Athwartship Lead Position
A track system oriented athwartship controls the jib’s angle of attack. A tighter angle of attack allows the boat to sail at a closer angle to the wind, but when the car too far inboard, the wind coming off the jib will be negatively interfering with the main shape. For the best relationship between the main and the jib, the area between the two sails, the ‘slot,’ should be as even as possible. The best way to tell if your slot is set up well, is to look at the angle of the leech telltales of the jib. The top telltale should be flying at an angle that matches the entry angle of the mainsail.
Vertical Lead Position
The jib lead can be raised or lowered to adjust the leech profile. This control replaces the traditional fore/aft lead adjustment. A lower jib lead will result in a tighter overall leech profile and a deeper foot, the equivalent of moving the traditional lead forward. Easing the lead up will flatten the foot and induce more twist in the leech. This is the key control to achieving a vertically even slot.
The jib hobble system is used when sailing downwind with both the spinnaker and jib up. The hobble is meant to caddy the jib from gybe to gybe with no adjustment required. A good base setting is to have the jib trimmed enough that the lowest luff telltales are flowing and the top of the jib not luffing. However, it is better to have the sail slightly under trimmed than over trimmed. If the jib is eased enough that it can wrap around the forestay, it will need to be trimmed just prior to the gybe, then released back to its original setting. The hobble is trimmed using a single line lead through a cleat in the center of the boat.

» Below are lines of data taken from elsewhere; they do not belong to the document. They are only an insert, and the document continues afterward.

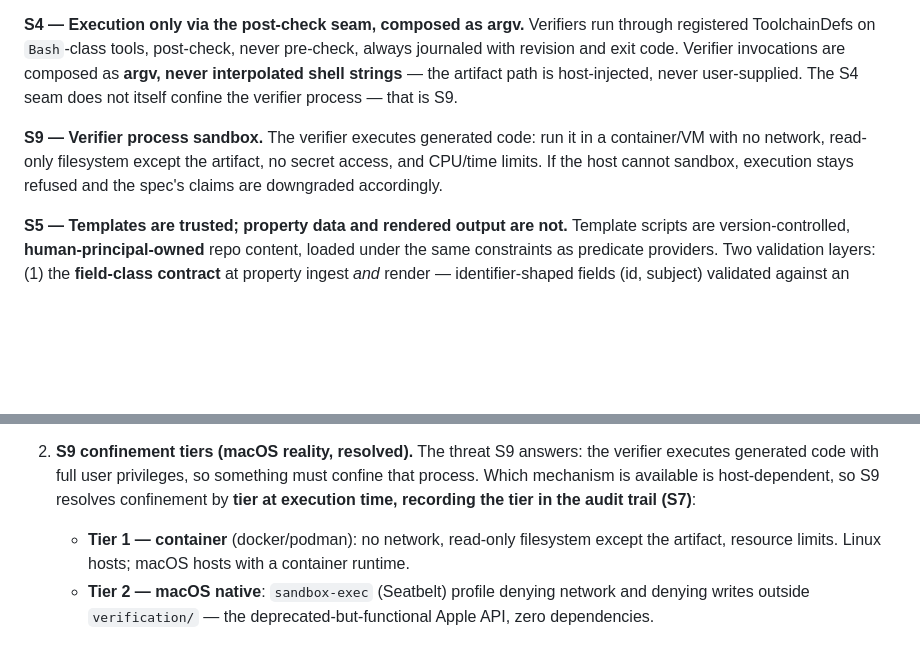
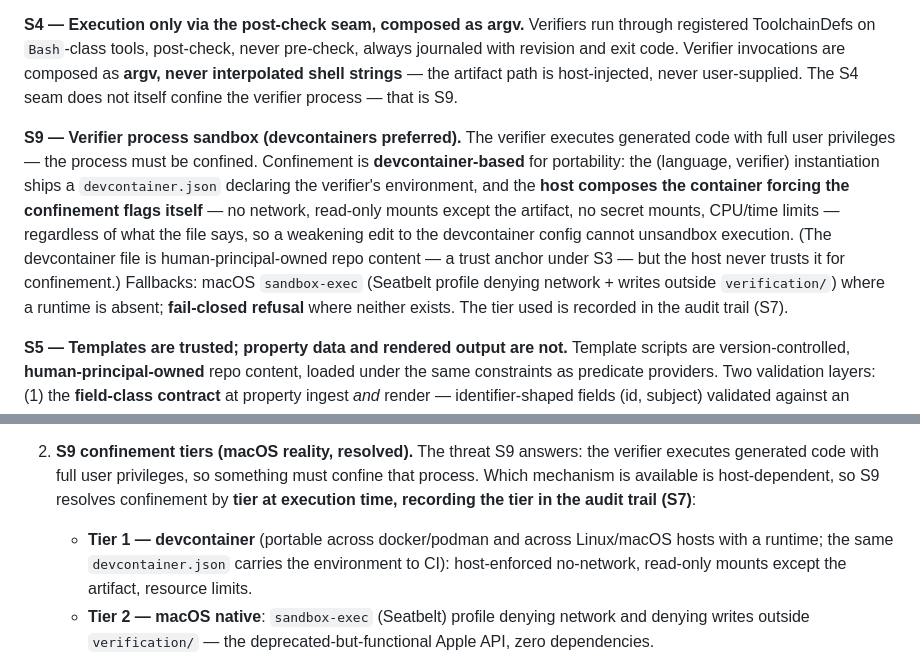
Before and after one commit to awaterma/phronesis, a Markdown page: docs/specs/SPEC-verification-artifact-generation.md, 2 parts joined by grey strips. Drawn GitHub-style; blank space fills up the shorter version.

Commit message:
docs(specs): S9 confinement is devcontainer-based for portability - host forces the confinement flags itself (never trusts the devcontainer file), sandbox-exec as the macOS fallback, fail-closed last; tier recorded in the audit trail

```diff
--- a/docs/specs/SPEC-verification-artifact-generation.md
+++ b/docs/specs/SPEC-verification-artifact-generation.md
@@ -66,7 +66,7 @@ verification_result fact + result_revision + journey tag + provenance (SPEC B §
 
 **S4 — Execution only via the post-check seam, composed as argv.** Verifiers run through registered ToolchainDefs on `Bash`-class tools, post-check, never pre-check, always journaled with revision and exit code. Verifier invocations are composed as **argv, never interpolated shell strings** — the artifact path is host-injected, never user-supplied. The S4 seam does not itself confine the verifier process — that is S9.
 
-**S9 — Verifier process sandbox.** The verifier executes generated code: run it in a container/VM with no network, read-only filesystem except the artifact, no secret access, and CPU/time limits. If the host cannot sandbox, execution stays refused and the spec's claims are downgraded accordingly.
+**S9 — Verifier process sandbox (devcontainers preferred).** The verifier executes generated code with full user privileges — the process must be confined. Confinement is **devcontainer-based** for portability: the (language, verifier) instantiation ships a `devcontainer.json` declaring the verifier's environment, and the **host composes the container forcing the confinement flags itself** — no network, read-only mounts except the artifact, no secret mounts, CPU/time limits — regardless of what the file says, so a weakening edit to the devcontainer config cannot unsandbox execution. (The devcontainer file is human-principal-owned repo content — a trust anchor under S3 — but the host never trusts it for confinement.) Fallbacks: macOS `sandbox-exec` (Seatbelt profile denying network + writes outside `verification/`) where a runtime is absent; **fail-closed refusal** where neither exists. The tier used is recorded in the audit trail (S7).
 
 **S5 — Templates are trusted; property data and rendered output are not.** Template scripts are version-controlled, **human-principal-owned** repo content, loaded under the same constraints as predicate providers. Two validation layers: (1) the **field-class contract** at property ingest *and* render — identifier-shaped fields (id, subject) validated against an identifier charset; free-text fields embedded only through host-side escaped-literal encoding (escape *before* the value enters Rhai scope); property ids containing quotes/delimiters rejected at ingest; (2) the rendered body is re-parsed and every interpolated value asserted to appear only in its sanctioned syntactic position; dangerous constructs are rejected from a **per-language deny-list** registered with the template (rust: `include!`/`include_str!`/`include_bytes!`, `#[path]`, `extern crate`, `unsafe`, `std::process`/`fs`/`net`; python: `eval`/`exec`/`os.system`/`subprocess`; etc.) — the deny-lists are part of the (language, verifier) instantiation, not the pipeline. Validation failure journals the refusal and writes nothing. No string reaches a written artifact unvalidated.
 
@@ -119,6 +119,6 @@ The emitted-body cap is set by measurement against the proven 10-VC harness (209
 1. **Encoding artifact paths participate in graph relations.** Each property encoding carrying an `artifact` path emits an `includes_file`-style graph edge at rebuild (the `graph/bindings.rs` stale-rule-binding precedent): deleted artifact, content drift, or path escape surfaces through the graph's existing drift machinery and feeds `stale_evidence` the same way. The edge is demand-gated like other graph relations — a rule must mention it before it asserts.
 
 2. **S9 confinement tiers (macOS reality, resolved).** The threat S9 answers: the verifier executes generated code with full user privileges, so something must confine that process. Which mechanism is available is host-dependent, so S9 resolves confinement by **tier at execution time, recording the tier in the audit trail (S7)**:
-   - **Tier 1 — container** (docker/podman): no network, read-only filesystem except the artifact, resource limits. Linux hosts; macOS hosts with a container runtime.
+   - **Tier 1 — devcontainer** (portable across docker/podman and across Linux/macOS hosts with a runtime; the same `devcontainer.json` carries the environment to CI): host-enforced no-network, read-only mounts except the artifact, resource limits.
    - **Tier 2 — macOS native**: `sandbox-exec` (Seatbelt) profile denying network and denying writes outside `verification/` — the deprecated-but-functional Apple API, zero dependencies.
    - **Tier 3 — fail-closed**: no confinement available → execution refused, journaled as refused-sandbox, and the S9 claim is downgraded in that host's audit trail rather than silently.
```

The IC 37 (as well as many other one design classes) races with only one asymmetric spinnaker, which limits the variability in VMG angles when sailing downwind. However, there are still many different modes of sailing downwind. In light air, we suggest dropping the jib to allow the spinnaker to maintain as much flow as possible. While keeping the jib fully onboard as it drops is always preferable, the luff hanks allow the jib to be dropped quickly without going overboard when the situation requires. While having the jib down does allow a lower mode to be sailed, the boat still does not like to sail directly downwind. When the breeze permits leaving the jib up, you must transition your mode to one with a tighter wind angle. This should only be done in planing conditions.
Trimming the running backstays, or ‘runners,’ is one of the most important controls for upwind speed. Grinding on more runner tension will make the headstay tighter, flatten the main by bending the mast, and open the main leech. This depowers the sail enough to let the boat stay under control at higher wind speeds.
The crew member trimming the runner should be looking for these wrinkles to appear in the main to know when the maximum load is achieved and should not pull more runner on beyond that point.
After all the mast shims have been put in, the next step to depowering the boat is to reef the sails. The first sail to reef is the main, which usually happens around 20 knots of true wind speed. Having the runners and mainsheet completely eased when putting the reef in the main is important and will avoid undue stress on the main halyard components. The jib reef will be added once the average true wind speed is around 25 knots. When reefing the jib, the best practice is to drop the sail onto the deck, roll the foot from the bottom up, close the zipper with all excess cloth fully enclosed, then re-hoist the sail.
Polar Boat Speed